Data items ::
**********
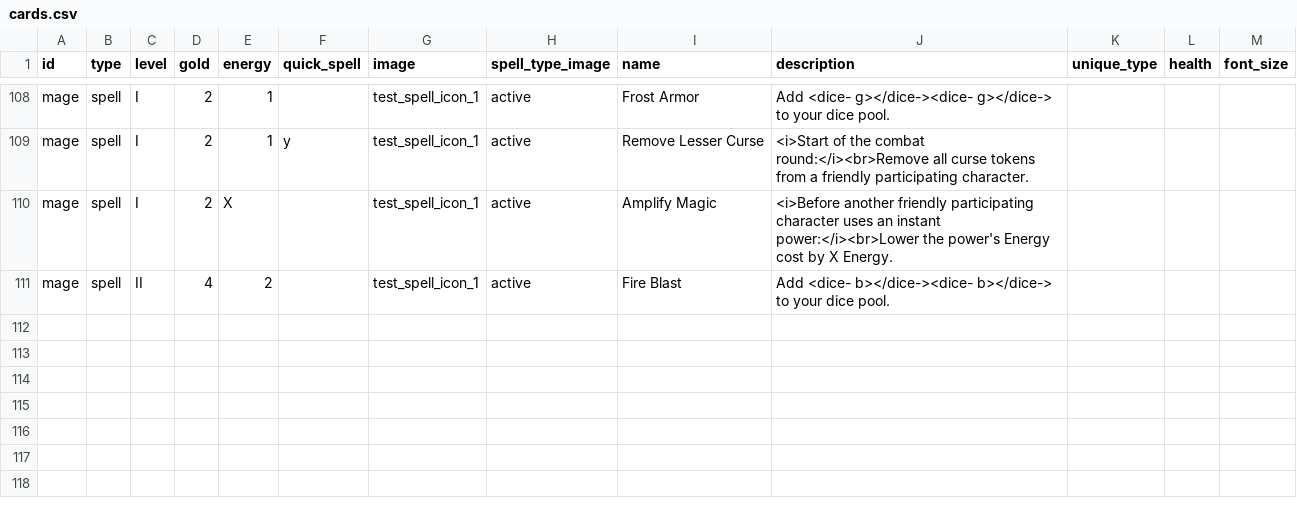
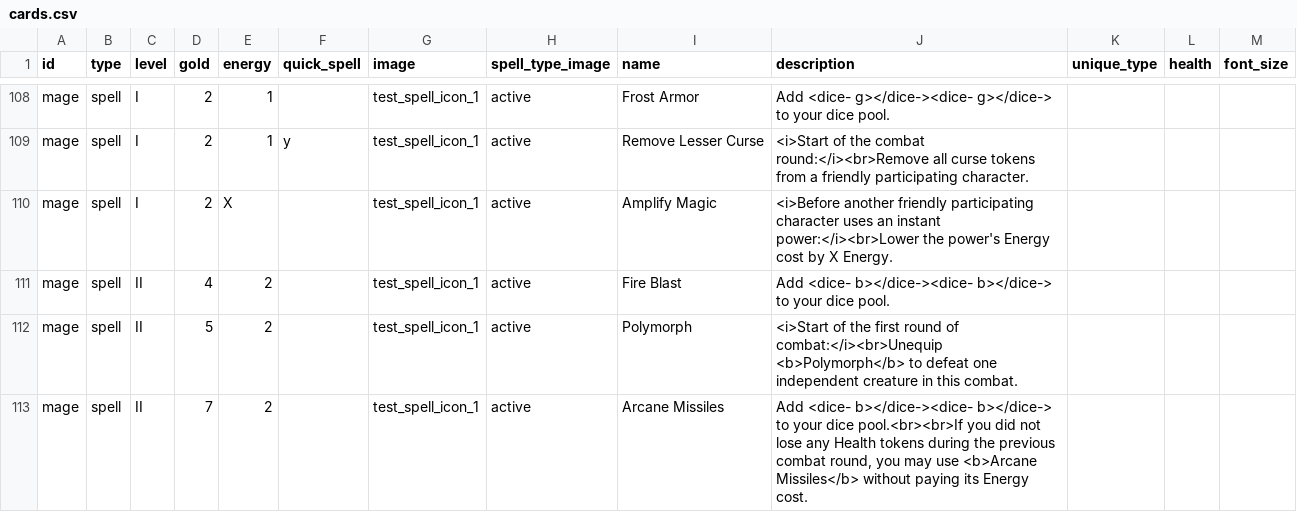
Before and after one commit to NicolasPetrisi/jubbly-card-creator, a CSV file: projects/wow_class_cards/cards.csv, drawn as a sheet; only a part is shown, gaps mark what is left out.

Commit message:
Changed so that new cards are on top to make it easier to validate new cards added.

```diff
--- a/projects/wow_class_cards/cards.csv
+++ b/projects/wow_class_cards/cards.csv
@@ -111 +111,3 @@ mage,spell,I,2,X,, test_spell_icon_1,active,Amplify Magic,<i>Before another frie
 mage,spell,II,4,2,, test_spell_icon_1,active,Fire Blast,Add <dice- b></dice-><dice- b></dice-> to your dice pool.,,,
+mage,spell,II,5,2,, test_spell_icon_1,active,Polymorph,<i>Start of the first round of combat:</i><br>Unequip <b>Polymorph</b> to defeat one independent creature in this combat.,,,
+mage,spell,II,7,2,, test_spell_icon_1,active,Arcane Missiles,"Add <dice- b></dice-><dice- b></dice-> to your dice pool.<br><br>If you did not lose any Health tokens during the previous combat round, you may use <b>Arcane Missiles</b> without paying its Energy cost.",,,
```
Also changed, not shown: 2 other files.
**********
Assignment ::
Would you give the data above again word for word, minus the pictures?

Expected answer ::
Before and after one commit to NicolasPetrisi/jubbly-card-creator, a CSV file: projects/wow_class_cards/cards.csv, drawn as a sheet; only a part is shown, gaps mark what is left out.

Commit message:
Changed so that new cards are on top to make it easier to validate new cards added.

```diff
--- a/projects/wow_class_cards/cards.csv
+++ b/projects/wow_class_cards/cards.csv
@@ -111 +111,3 @@ mage,spell,I,2,X,, test_spell_icon_1,active,Amplify Magic,<i>Before another frie
 mage,spell,II,4,2,, test_spell_icon_1,active,Fire Blast,Add <dice- b></dice-><dice- b></dice-> to your dice pool.,,,
+mage,spell,II,5,2,, test_spell_icon_1,active,Polymorph,<i>Start of the first round of combat:</i><br>Unequip <b>Polymorph</b> to defeat one independent creature in this combat.,,,
+mage,spell,II,7,2,, test_spell_icon_1,active,Arcane Missiles,"Add <dice- b></dice-><dice- b></dice-> to your dice pool.<br><br>If you did not lose any Health tokens during the previous combat round, you may use <b>Arcane Missiles</b> without paying its Energy cost.",,,
```
Also changed, not shown: 2 other files.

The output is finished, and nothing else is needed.